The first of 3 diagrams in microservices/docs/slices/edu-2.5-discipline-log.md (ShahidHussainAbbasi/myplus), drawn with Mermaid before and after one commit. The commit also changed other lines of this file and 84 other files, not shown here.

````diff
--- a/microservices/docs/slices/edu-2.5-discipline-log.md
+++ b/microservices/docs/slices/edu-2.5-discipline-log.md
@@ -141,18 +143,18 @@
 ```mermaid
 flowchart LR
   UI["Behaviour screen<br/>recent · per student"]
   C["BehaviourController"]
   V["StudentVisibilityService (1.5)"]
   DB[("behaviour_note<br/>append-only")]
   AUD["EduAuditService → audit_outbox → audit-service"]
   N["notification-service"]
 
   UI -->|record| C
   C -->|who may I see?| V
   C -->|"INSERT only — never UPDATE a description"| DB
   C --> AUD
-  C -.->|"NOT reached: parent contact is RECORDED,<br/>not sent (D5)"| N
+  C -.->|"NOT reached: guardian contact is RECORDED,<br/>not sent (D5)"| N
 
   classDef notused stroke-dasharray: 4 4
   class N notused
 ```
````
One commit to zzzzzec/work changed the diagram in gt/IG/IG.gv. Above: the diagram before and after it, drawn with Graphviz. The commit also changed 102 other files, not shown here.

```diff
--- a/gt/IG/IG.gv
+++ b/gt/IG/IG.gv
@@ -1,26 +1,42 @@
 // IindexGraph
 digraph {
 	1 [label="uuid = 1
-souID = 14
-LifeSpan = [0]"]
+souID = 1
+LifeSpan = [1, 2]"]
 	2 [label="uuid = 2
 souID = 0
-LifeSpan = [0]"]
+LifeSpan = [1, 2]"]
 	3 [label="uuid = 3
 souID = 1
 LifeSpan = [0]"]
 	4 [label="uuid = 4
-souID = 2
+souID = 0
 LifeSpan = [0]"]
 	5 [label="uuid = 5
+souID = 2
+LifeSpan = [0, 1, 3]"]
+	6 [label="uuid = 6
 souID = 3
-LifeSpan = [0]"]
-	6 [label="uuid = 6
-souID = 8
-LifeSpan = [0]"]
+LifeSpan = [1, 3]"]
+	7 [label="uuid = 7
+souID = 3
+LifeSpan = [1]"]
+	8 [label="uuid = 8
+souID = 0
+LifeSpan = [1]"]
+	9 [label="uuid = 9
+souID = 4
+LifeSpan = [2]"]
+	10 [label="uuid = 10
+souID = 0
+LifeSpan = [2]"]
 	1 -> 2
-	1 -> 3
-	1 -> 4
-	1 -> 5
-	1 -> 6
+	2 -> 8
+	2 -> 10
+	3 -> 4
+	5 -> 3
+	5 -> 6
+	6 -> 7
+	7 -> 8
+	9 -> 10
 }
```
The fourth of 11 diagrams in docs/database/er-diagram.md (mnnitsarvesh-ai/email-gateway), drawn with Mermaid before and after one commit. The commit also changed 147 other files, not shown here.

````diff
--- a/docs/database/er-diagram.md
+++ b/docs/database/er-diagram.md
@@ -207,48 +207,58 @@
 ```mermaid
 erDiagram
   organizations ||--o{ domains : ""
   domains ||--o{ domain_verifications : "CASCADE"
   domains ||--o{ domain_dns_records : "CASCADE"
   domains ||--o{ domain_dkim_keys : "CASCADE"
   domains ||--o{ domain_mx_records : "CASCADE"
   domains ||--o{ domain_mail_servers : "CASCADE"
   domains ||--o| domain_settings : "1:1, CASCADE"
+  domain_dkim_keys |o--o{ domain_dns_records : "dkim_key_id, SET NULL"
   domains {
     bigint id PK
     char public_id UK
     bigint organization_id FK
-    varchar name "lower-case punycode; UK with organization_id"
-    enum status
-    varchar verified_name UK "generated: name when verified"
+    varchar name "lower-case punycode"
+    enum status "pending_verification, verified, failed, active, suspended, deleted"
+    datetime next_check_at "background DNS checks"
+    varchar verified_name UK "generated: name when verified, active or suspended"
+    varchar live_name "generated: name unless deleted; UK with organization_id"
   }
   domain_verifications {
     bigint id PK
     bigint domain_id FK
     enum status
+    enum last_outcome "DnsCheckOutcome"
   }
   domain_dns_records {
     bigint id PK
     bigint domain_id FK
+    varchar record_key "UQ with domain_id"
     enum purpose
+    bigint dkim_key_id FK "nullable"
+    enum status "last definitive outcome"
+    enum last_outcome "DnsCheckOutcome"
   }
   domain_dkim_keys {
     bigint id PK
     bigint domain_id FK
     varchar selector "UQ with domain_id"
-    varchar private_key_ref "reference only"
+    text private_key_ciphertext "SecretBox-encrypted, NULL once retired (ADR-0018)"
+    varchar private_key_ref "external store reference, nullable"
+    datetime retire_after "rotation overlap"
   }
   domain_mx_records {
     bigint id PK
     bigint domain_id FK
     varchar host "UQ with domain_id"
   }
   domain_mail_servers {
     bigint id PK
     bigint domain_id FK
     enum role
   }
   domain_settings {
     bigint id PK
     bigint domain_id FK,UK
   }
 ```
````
· · · · ·
- **Problem**:
Pull out all lines of the data with the string "name".

- **Answer section**:
-    varchar name "lower-case punycode; UK with organization_id"
-    varchar verified_name UK "generated: name when verified"
+    varchar name "lower-case punycode"
+    varchar verified_name UK "generated: name when verified, active or suspended"
+    varchar live_name "generated: name unless deleted; UK with organization_id"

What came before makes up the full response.